» MATERIAL FOR THIS EXERCISE
%%
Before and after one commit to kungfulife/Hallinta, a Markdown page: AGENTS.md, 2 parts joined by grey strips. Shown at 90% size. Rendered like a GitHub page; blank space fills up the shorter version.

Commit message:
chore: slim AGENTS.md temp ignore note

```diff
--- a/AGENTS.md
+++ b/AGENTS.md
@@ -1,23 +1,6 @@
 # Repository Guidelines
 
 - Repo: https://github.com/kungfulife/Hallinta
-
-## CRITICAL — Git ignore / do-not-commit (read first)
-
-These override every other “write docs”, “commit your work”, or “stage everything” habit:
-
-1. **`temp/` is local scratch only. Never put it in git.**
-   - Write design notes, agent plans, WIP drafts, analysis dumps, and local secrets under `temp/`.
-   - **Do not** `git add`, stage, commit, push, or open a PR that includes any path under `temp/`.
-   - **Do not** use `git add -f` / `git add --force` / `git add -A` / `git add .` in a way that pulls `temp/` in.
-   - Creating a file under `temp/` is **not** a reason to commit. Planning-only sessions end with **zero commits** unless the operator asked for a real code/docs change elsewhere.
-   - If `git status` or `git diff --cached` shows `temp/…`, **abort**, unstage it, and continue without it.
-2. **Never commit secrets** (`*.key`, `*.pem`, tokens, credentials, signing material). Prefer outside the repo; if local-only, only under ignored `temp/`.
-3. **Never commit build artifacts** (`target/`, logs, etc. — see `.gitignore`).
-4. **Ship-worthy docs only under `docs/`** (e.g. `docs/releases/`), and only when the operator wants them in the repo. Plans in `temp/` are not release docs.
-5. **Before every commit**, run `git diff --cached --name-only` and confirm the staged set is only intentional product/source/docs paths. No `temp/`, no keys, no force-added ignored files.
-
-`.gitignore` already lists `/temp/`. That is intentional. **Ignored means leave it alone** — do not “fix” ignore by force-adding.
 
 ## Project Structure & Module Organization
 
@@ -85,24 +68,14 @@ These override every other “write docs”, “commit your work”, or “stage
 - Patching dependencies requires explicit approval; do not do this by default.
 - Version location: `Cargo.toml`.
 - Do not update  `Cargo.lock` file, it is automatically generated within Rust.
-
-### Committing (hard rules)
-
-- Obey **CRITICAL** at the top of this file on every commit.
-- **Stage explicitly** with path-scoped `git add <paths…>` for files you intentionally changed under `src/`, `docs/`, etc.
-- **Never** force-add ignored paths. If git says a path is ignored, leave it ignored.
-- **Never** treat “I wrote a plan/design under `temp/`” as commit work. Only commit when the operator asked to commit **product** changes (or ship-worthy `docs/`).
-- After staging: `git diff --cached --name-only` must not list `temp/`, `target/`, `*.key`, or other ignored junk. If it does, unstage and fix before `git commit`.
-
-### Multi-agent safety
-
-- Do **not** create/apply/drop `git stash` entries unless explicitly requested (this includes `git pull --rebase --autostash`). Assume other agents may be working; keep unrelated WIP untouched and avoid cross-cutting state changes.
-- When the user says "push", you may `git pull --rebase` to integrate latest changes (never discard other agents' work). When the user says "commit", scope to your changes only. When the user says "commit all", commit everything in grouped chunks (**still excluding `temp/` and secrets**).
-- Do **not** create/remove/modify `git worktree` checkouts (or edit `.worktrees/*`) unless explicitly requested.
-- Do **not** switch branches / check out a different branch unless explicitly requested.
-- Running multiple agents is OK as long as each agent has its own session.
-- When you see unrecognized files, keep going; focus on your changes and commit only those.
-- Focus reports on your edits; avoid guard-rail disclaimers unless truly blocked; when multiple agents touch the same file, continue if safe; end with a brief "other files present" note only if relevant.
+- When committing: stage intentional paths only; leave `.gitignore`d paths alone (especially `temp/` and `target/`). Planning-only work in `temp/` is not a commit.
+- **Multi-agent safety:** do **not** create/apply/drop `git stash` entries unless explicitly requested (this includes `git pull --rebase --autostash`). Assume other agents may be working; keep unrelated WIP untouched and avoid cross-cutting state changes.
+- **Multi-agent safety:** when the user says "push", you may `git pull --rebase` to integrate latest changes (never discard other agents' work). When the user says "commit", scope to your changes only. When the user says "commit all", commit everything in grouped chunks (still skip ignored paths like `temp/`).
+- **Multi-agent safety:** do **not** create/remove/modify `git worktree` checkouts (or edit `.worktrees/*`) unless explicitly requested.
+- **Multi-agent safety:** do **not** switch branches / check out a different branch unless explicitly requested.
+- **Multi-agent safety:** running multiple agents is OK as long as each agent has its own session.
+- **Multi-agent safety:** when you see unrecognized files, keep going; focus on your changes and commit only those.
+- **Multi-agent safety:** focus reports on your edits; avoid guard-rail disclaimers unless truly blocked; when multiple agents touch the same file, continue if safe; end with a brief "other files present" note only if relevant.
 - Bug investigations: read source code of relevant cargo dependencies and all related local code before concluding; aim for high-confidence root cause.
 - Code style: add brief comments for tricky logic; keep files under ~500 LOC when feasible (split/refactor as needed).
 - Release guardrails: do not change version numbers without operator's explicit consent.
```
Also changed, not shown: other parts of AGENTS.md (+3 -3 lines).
%%
» TO DO
Write out every line from the records above, word for word.

» ANSWER TO THIS PROBLEM
Before and after one commit to kungfulife/Hallinta, a Markdown page: AGENTS.md, 2 parts joined by grey strips. Shown at 90% size. Rendered like a GitHub page; blank space fills up the shorter version.

Commit message:
chore: slim AGENTS.md temp ignore note

```diff
--- a/AGENTS.md
+++ b/AGENTS.md
@@ -1,23 +1,6 @@
 # Repository Guidelines
 
 - Repo: https://github.com/kungfulife/Hallinta
-
-## CRITICAL — Git ignore / do-not-commit (read first)
-
-These override every other “write docs”, “commit your work”, or “stage everything” habit:
-
-1. **`temp/` is local scratch only. Never put it in git.**
-   - Write design notes, agent plans, WIP drafts, analysis dumps, and local secrets under `temp/`.
-   - **Do not** `git add`, stage, commit, push, or open a PR that includes any path under `temp/`.
-   - **Do not** use `git add -f` / `git add --force` / `git add -A` / `git add .` in a way that pulls `temp/` in.
-   - Creating a file under `temp/` is **not** a reason to commit. Planning-only sessions end with **zero commits** unless the operator asked for a real code/docs change elsewhere.
-   - If `git status` or `git diff --cached` shows `temp/…`, **abort**, unstage it, and continue without it.
-2. **Never commit secrets** (`*.key`, `*.pem`, tokens, credentials, signing material). Prefer outside the repo; if local-only, only under ignored `temp/`.
-3. **Never commit build artifacts** (`target/`, logs, etc. — see `.gitignore`).
-4. **Ship-worthy docs only under `docs/`** (e.g. `docs/releases/`), and only when the operator wants them in the repo. Plans in `temp/` are not release docs.
-5. **Before every commit**, run `git diff --cached --name-only` and confirm the staged set is only intentional product/source/docs paths. No `temp/`, no keys, no force-added ignored files.
-
-`.gitignore` already lists `/temp/`. That is intentional. **Ignored means leave it alone** — do not “fix” ignore by force-adding.
 
 ## Project Structure & Module Organization
 
@@ -85,24 +68,14 @@ These override every other “write docs”, “commit your work”, or “stage
 - Patching dependencies requires explicit approval; do not do this by default.
 - Version location: `Cargo.toml`.
 - Do not update  `Cargo.lock` file, it is automatically generated within Rust.
-
-### Committing (hard rules)
-
-- Obey **CRITICAL** at the top of this file on every commit.
-- **Stage explicitly** with path-scoped `git add <paths…>` for files you intentionally changed under `src/`, `docs/`, etc.
-- **Never** force-add ignored paths. If git says a path is ignored, leave it ignored.
-- **Never** treat “I wrote a plan/design under `temp/`” as commit work. Only commit when the operator asked to commit **product** changes (or ship-worthy `docs/`).
-- After staging: `git diff --cached --name-only` must not list `temp/`, `target/`, `*.key`, or other ignored junk. If it does, unstage and fix before `git commit`.
-
-### Multi-agent safety
-
-- Do **not** create/apply/drop `git stash` entries unless explicitly requested (this includes `git pull --rebase --autostash`). Assume other agents may be working; keep unrelated WIP untouched and avoid cross-cutting state changes.
-- When the user says "push", you may `git pull --rebase` to integrate latest changes (never discard other agents' work). When the user says "commit", scope to your changes only. When the user says "commit all", commit everything in grouped chunks (**still excluding `temp/` and secrets**).
-- Do **not** create/remove/modify `git worktree` checkouts (or edit `.worktrees/*`) unless explicitly requested.
-- Do **not** switch branches / check out a different branch unless explicitly requested.
-- Running multiple agents is OK as long as each agent has its own session.
-- When you see unrecognized files, keep going; focus on your changes and commit only those.
-- Focus reports on your edits; avoid guard-rail disclaimers unless truly blocked; when multiple agents touch the same file, continue if safe; end with a brief "other files present" note only if relevant.
+- When committing: stage intentional paths only; leave `.gitignore`d paths alone (especially `temp/` and `target/`). Planning-only work in `temp/` is not a commit.
+- **Multi-agent safety:** do **not** create/apply/drop `git stash` entries unless explicitly requested (this includes `git pull --rebase --autostash`). Assume other agents may be working; keep unrelated WIP untouched and avoid cross-cutting state changes.
+- **Multi-agent safety:** when the user says "push", you may `git pull --rebase` to integrate latest changes (never discard other agents' work). When the user says "commit", scope to your changes only. When the user says "commit all", commit everything in grouped chunks (still skip ignored paths like `temp/`).
+- **Multi-agent safety:** do **not** create/remove/modify `git worktree` checkouts (or edit `.worktrees/*`) unless explicitly requested.
+- **Multi-agent safety:** do **not** switch branches / check out a different branch unless explicitly requested.
+- **Multi-agent safety:** running multiple agents is OK as long as each agent has its own session.
+- **Multi-agent safety:** when you see unrecognized files, keep going; focus on your changes and commit only those.
+- **Multi-agent safety:** focus reports on your edits; avoid guard-rail disclaimers unless truly blocked; when multiple agents touch the same file, continue if safe; end with a brief "other files present" note only if relevant.
 - Bug investigations: read source code of relevant cargo dependencies and all related local code before concluding; aim for high-confidence root cause.
 - Code style: add brief comments for tricky logic; keep files under ~500 LOC when feasible (split/refactor as needed).
 - Release guardrails: do not change version numbers without operator's explicit consent.
```
Also changed, not shown: other parts of AGENTS.md (+3 -3 lines).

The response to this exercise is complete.